PROBLEM TO SOLVE - In the records below, find the lines that include "after" and copy each.

Version difference data

- Opening Delimiter -

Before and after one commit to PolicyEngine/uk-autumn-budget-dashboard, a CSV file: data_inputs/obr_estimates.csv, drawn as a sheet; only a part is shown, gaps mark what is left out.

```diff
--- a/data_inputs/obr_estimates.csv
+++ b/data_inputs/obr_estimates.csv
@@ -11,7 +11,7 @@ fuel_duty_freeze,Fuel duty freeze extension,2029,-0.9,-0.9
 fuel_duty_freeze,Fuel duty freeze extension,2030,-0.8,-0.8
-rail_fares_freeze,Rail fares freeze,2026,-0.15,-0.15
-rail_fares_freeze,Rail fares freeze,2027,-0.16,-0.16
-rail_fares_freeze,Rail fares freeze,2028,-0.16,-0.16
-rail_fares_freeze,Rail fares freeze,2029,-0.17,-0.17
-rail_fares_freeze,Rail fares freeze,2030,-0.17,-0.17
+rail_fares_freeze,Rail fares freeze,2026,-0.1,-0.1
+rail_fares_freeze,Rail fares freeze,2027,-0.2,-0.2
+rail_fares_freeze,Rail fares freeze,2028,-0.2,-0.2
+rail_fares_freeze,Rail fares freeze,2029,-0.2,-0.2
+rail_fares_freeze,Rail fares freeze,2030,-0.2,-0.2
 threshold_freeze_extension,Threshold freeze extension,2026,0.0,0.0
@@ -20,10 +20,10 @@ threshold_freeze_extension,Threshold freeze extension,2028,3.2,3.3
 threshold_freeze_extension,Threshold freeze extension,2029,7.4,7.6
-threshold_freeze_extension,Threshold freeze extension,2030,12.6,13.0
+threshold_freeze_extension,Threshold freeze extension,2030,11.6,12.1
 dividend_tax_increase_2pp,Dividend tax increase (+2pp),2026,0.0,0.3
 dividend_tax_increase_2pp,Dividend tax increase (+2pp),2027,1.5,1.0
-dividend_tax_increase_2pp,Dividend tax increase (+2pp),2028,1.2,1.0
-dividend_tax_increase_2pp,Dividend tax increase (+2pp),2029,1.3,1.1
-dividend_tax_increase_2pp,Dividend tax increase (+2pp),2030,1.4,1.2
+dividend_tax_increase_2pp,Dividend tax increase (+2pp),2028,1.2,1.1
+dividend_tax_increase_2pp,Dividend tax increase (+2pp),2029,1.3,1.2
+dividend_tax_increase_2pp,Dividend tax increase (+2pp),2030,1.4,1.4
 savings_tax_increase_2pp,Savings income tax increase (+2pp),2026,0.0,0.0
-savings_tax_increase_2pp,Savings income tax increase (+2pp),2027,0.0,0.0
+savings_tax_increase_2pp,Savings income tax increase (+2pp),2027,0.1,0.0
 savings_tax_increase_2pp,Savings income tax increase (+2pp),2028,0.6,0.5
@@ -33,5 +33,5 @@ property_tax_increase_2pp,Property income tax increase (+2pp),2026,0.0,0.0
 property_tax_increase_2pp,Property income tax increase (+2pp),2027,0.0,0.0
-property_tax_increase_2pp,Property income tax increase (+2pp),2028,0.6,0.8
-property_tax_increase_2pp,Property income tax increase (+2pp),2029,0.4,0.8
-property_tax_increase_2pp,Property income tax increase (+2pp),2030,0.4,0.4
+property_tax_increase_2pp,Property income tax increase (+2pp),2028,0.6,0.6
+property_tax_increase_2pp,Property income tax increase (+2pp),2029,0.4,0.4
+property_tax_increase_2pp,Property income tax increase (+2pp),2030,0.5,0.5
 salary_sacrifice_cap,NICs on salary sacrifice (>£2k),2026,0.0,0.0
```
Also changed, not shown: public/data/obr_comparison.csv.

- Closing Delimiter -
- Opening Delimiter -

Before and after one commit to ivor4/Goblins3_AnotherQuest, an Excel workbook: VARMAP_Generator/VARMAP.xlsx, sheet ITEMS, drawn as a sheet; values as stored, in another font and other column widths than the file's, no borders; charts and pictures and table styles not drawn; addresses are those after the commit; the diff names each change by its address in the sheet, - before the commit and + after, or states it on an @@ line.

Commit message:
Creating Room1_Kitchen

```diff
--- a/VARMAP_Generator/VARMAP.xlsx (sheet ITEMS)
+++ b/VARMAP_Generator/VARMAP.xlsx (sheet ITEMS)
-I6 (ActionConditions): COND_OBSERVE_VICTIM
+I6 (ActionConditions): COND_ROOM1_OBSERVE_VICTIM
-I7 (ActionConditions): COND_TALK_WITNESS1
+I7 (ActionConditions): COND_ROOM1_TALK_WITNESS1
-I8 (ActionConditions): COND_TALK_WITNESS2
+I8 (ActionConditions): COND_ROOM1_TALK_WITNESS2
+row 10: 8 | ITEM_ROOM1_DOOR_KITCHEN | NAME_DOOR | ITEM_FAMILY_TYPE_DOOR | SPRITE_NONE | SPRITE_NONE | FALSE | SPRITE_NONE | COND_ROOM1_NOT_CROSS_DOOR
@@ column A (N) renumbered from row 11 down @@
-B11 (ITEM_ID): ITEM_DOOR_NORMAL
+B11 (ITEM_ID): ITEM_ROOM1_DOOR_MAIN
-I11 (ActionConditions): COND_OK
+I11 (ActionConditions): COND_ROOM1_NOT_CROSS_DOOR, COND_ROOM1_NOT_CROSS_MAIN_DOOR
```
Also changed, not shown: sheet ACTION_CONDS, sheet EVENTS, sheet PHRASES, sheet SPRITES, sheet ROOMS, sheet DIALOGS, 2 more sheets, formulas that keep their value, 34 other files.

- Closing Delimiter -

ANSWER TO THIS TASK -
Before and after one commit to PolicyEngine/uk-autumn-budget-dashboard, a CSV file: data_inputs/obr_estimates.csv, drawn as a sheet; only a part is shown, gaps mark what is left out.
Before and after one commit to ivor4/Goblins3_AnotherQuest, an Excel workbook: VARMAP_Generator/VARMAP.xlsx, sheet ITEMS, drawn as a sheet; values as stored, in another font and other column widths than the file's, no borders; charts and pictures and table styles not drawn; addresses are those after the commit; the diff names each change by its address in the sheet, - before the commit and + after, or states it on an @@ line.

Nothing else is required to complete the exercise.